Margolis' Price of Admission looked okay, but it was another story of celebrity, and included a lot of screen play script. If I can't get into a pink and fluffy book, I'm not buying it.
Ain's Revolution of Sabine also left me cold. It intrigued me at first-- Sabine rebels against her upper class family in Paris in 1776, meets Ben Franklin, and learns to be a free thinker-- but the constant talk of the class struggle and how everyone in her life manifests various aspects of this did not keep me interested.
Thursday, October 02, 2008
Hope I followed all the rules to this, which are
1. Add the logo of your award to your blog.
2. Add a link to the person who awarded it to you.
3. Nominate at least 7 other blogs.
4. Add links to those blogs on your blog.
5. Leave a message for your nominees on their blogs.

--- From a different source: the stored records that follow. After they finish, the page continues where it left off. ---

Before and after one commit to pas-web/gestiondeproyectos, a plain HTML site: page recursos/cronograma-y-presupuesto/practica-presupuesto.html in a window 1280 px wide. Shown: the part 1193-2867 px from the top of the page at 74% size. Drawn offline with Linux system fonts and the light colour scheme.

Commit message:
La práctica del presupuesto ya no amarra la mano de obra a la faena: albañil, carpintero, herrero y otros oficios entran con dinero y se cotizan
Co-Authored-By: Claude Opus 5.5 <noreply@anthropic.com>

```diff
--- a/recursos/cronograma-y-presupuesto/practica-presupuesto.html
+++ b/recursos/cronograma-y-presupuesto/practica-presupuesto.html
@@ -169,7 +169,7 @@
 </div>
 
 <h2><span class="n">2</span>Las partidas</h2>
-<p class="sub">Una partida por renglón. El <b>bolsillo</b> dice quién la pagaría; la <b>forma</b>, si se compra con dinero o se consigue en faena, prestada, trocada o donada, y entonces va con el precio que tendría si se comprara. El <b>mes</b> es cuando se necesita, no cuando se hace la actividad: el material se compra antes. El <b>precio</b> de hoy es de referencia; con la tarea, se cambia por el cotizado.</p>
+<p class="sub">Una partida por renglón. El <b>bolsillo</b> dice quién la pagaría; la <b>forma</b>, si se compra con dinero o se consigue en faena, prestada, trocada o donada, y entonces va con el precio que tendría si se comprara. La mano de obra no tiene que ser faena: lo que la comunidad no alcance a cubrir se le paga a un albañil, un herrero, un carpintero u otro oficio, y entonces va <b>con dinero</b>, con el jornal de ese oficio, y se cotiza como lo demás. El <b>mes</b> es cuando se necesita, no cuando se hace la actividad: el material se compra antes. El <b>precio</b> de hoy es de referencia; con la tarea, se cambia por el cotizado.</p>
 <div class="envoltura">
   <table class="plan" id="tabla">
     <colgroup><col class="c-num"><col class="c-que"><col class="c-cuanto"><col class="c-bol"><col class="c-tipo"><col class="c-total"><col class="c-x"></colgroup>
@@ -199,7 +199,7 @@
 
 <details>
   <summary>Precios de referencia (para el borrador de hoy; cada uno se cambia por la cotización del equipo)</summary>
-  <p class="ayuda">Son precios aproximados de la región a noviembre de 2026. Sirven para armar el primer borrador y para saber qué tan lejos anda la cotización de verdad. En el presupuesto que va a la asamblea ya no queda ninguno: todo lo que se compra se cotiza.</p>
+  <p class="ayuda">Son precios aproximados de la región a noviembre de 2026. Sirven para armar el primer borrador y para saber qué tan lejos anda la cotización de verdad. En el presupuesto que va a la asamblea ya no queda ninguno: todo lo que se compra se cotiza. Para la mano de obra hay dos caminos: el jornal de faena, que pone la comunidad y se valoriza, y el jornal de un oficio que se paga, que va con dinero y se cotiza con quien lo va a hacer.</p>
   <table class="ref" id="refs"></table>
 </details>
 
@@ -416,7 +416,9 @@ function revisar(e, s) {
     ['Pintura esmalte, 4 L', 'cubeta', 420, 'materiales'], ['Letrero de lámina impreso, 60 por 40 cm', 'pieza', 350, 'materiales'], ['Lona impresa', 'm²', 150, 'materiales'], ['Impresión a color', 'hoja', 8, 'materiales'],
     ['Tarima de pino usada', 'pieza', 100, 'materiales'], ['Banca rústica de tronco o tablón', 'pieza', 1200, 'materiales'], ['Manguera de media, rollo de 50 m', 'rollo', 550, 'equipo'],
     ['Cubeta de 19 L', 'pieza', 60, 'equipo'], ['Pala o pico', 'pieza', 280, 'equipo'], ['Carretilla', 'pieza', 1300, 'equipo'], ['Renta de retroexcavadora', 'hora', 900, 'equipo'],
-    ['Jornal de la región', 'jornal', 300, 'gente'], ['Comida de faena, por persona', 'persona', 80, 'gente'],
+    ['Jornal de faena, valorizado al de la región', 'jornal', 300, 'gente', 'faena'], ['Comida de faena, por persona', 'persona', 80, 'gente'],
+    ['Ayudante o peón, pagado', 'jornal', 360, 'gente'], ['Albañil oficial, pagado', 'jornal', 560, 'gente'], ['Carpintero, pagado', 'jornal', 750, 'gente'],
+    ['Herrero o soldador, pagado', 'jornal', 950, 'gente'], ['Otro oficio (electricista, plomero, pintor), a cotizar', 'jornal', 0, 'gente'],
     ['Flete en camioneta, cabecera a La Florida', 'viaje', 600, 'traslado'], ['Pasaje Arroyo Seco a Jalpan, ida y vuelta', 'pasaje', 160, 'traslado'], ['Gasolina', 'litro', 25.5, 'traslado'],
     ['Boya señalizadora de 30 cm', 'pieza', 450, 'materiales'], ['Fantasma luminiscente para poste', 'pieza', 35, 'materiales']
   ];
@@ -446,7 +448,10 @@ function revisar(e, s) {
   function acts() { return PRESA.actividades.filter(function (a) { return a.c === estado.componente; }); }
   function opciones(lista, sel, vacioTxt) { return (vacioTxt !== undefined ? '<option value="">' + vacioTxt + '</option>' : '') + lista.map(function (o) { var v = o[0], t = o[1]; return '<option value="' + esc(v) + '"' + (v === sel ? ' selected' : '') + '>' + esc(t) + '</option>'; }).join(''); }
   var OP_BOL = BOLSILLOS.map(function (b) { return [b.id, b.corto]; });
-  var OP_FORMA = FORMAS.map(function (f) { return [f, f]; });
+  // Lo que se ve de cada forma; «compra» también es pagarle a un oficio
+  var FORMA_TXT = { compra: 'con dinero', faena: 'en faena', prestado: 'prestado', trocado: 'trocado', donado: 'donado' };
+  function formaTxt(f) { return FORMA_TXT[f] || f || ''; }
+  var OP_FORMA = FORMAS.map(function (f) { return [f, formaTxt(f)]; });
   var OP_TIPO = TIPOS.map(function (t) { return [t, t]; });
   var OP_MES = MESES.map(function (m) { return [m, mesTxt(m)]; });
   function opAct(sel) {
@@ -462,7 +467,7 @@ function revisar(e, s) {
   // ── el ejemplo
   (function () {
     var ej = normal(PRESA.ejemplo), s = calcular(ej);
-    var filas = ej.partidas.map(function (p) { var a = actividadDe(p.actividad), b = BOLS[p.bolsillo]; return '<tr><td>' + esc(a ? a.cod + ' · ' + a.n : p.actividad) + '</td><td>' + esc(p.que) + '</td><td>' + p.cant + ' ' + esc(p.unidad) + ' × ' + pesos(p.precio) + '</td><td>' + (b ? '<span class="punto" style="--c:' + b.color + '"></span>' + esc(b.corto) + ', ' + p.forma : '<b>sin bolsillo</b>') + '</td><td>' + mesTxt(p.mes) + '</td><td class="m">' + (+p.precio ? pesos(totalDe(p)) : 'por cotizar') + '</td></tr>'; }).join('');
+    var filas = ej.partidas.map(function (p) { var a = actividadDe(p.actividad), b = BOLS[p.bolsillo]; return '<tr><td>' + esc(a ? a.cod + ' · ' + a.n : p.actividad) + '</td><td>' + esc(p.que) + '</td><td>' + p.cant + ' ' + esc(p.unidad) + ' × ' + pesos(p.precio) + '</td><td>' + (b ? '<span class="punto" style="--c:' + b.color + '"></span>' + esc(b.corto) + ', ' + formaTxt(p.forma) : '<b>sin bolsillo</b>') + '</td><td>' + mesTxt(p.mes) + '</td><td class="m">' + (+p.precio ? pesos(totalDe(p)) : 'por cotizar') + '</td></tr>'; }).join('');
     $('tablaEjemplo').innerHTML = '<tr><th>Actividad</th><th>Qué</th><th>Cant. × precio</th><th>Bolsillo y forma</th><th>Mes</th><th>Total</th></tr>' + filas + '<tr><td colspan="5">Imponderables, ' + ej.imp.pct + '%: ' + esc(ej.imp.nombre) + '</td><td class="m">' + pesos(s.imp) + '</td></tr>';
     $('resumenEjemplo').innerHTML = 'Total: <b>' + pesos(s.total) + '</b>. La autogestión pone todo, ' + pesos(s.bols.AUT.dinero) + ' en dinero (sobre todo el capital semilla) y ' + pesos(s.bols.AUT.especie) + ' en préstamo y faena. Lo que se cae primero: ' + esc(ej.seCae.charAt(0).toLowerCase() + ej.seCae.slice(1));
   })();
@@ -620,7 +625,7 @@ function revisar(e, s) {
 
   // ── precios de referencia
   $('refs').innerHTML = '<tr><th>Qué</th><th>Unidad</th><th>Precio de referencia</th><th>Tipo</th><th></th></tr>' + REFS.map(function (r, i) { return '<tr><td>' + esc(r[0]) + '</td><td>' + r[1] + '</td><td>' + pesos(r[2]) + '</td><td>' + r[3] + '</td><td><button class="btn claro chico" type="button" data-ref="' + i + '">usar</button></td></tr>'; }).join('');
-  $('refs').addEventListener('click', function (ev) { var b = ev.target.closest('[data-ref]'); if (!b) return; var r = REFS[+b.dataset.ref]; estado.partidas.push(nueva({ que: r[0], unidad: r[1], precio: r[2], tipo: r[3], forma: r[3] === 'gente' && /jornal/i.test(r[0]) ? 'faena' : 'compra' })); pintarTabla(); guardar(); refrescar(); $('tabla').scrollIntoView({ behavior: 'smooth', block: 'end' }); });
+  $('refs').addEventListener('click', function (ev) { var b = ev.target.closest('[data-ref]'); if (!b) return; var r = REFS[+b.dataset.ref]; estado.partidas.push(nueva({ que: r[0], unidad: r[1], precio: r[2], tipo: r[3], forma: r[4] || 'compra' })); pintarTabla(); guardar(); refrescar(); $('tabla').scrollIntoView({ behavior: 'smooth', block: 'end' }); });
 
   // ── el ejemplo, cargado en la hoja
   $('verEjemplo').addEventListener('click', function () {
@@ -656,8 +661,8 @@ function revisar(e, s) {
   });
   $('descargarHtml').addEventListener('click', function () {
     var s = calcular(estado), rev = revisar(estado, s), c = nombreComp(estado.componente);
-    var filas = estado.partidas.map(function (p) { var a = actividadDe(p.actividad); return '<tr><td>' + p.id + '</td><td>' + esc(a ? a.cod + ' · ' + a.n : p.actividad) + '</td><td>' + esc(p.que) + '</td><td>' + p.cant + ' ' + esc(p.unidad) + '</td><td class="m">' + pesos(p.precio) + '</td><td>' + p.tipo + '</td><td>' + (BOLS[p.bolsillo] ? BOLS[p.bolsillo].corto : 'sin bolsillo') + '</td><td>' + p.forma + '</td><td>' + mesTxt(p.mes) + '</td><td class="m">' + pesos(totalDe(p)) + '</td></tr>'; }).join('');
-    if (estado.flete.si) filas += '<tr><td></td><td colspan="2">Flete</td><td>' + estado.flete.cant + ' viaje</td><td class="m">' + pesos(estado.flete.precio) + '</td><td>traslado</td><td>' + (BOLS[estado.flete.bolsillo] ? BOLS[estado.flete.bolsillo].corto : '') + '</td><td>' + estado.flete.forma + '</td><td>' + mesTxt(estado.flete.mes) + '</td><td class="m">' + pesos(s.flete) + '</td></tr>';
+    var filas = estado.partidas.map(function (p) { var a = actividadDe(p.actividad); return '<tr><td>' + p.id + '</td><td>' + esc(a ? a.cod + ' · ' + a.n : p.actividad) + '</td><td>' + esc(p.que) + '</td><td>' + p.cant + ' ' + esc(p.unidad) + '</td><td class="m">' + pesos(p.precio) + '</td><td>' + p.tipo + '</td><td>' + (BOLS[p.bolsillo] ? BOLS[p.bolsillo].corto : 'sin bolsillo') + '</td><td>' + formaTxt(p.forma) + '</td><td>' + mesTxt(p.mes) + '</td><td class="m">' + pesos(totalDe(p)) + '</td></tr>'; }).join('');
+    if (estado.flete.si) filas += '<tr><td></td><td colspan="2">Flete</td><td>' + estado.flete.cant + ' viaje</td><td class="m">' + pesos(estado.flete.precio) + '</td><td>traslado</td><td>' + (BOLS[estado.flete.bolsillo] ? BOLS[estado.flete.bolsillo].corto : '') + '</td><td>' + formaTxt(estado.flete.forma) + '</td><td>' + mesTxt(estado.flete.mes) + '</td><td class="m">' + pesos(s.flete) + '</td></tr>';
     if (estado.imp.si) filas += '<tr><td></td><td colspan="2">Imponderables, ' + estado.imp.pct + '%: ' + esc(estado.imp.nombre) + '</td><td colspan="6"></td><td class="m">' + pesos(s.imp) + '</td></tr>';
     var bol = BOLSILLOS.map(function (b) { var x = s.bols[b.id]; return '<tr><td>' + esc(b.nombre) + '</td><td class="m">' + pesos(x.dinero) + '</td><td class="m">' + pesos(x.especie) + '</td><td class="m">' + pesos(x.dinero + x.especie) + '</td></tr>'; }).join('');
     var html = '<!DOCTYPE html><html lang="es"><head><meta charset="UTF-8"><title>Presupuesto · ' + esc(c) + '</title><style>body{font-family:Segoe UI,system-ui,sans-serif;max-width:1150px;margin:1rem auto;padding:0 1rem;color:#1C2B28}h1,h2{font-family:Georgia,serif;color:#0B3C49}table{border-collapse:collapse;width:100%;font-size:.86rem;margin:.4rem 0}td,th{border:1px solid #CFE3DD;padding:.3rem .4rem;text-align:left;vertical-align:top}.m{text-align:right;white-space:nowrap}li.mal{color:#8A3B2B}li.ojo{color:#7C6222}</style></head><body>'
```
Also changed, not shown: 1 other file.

Book Envy Because she draws great connections between books, or books and thoughts. Fairly new-- keep it up!
Bluestocking Because of her very short reviews of LOTS of books. That's really all I need. And the name. You'll be a great librarian!
JacketWhys Because of the fabulous covers and super short description. Puts a lot on my radar I might miss.
Mrs. F-B's Book Blog Because her reading interests go both a little older and younger than what I normally get to. Plus, she has fun animation and I am in awe.
Mrs. Hill's Book Blog Because she also has almost a book a day, and her tastes and library needs align with mine.
Mr. K. Reads Because he teaches 4th grade and a lot of his reviewed books work well for my 6th graders. But Mr. K, join us in the pool and allow comments!
Reviewer X Because she posts frequent short book reviews on slightly older YA books, has an amazing amount of readers, and does blogger interviews.
And last, but certainly not least
Sean Ashby: Author and Illustrator I truly believe that one day he will be unbelievably famous, and then he will come and speak at my school for free even though his schedule is packed. But I love his blog because he affords me a daily dose of Pondering. He reads a TON, has a wonderful feel for what children want to read, and waxes philosophically about it, while I am merely Lemon Pledging philosophically. Not only that, but his art work is beautiful.
Thanks to all of these bloggers, who keep me on my toes!
Wednesday, October 01, 2008
If you have a boy who doesn't want to read a science fiction book for a class assignment, ask if he liked Monty Python. Then give him Adams. There's a weird crossover, like boys who like horror books also reading about WWII, and girls who like vampire books also liking problem novels. I just got a copy of the fifth book and am reading it, but none of it is sinking in. Instead of a review, here is a list of the series, as well as the official Adams site. Sadly, this author passed away in 2001.